Donald J. Trump won Indiana’s Republican primary on Tuesday, moving him closer to claiming the party’s presidential nomination and delivering a devastating blow to Senator Ted Cruz and other Republicans hoping to stop him.
Mr. Cruz had pinned his hopes on Indiana, which seemed to offer one of his best chances to deny Mr. Trump the delegates needed to secure the nomination before the party convention in July.
But Mr. Trump, after obliterating his rivals in five states in the Northeast last week, held a strong polling lead in the state, which had 57 delegates up for grabs.
Mr. Trump’s victory puts him in a commanding position to clinch the nomination on June 7, when the last Republican contests are held.
Mr. Trump’s victory was an extraordinary moment in American political history: He is now on course to be the first standard-bearer of a party who has not served in elected office since Dwight D. Eisenhower, a five-star general and the commander of Allied Forces in Europe during World War II.
Mr. Trump, a real estate tycoon turned reality television celebrity, was not a registered Republican until April 2012. He has given hundreds of thousands of dollars to Democrats, including his likely general election opponent, Hillary Clinton. And, at various points in his life, he has held positions antithetical to Republican orthodoxy on almost every major issue in the conservative canon, including abortion, taxes and gun control.
But none of this stopped him from driving nearly every other Republican from the race for the nomination. With his ability to speak to the anxieties of voters, and his shrewd use of celebrity and memorable put-downs, he systematically undercut veteran politicians in a field of candidates that many in the party had hailed as the strongest in at least three decades. And he did so while spending far less money than most of his rivals and employing only a skeletal campaign staff.

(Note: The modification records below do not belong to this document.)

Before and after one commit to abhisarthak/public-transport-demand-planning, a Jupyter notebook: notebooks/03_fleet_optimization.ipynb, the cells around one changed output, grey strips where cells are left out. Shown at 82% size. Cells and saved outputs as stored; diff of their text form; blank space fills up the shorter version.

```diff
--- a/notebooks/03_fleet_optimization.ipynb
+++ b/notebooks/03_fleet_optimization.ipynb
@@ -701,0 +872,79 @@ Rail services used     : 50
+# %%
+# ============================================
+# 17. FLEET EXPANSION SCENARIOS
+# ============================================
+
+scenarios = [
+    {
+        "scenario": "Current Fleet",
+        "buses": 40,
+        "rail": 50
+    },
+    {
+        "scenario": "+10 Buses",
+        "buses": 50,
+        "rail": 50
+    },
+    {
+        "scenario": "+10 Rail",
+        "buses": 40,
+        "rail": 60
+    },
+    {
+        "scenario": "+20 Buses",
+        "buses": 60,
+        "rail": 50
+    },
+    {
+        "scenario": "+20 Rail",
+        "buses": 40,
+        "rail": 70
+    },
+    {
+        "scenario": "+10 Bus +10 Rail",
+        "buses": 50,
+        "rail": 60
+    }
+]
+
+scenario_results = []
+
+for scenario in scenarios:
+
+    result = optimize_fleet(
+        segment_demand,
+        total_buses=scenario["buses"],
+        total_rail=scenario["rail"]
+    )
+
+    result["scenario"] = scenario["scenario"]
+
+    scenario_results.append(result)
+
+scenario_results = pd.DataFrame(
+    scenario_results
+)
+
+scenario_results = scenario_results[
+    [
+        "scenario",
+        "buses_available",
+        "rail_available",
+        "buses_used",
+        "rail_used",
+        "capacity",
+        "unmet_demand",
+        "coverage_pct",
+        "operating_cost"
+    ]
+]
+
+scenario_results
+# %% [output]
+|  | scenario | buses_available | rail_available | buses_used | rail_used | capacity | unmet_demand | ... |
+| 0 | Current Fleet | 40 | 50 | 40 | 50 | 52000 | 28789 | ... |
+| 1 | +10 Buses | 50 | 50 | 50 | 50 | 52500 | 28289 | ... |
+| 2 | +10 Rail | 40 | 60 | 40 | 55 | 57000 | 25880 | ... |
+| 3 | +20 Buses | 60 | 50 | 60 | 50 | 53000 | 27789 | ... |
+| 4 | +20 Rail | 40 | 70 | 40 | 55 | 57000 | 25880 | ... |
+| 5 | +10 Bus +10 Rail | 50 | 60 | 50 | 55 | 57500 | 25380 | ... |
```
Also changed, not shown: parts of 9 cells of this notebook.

“It is extremely extraordinary that Trump will be the nominee for the G.O.P. this year — who saw this coming?” said Dewey M. Clayton, a professor of political science at the University of Louisville. “He has tapped into the mood of many disaffected voters who like his business success and straight talk. He is unapologetic, and many voters like this.”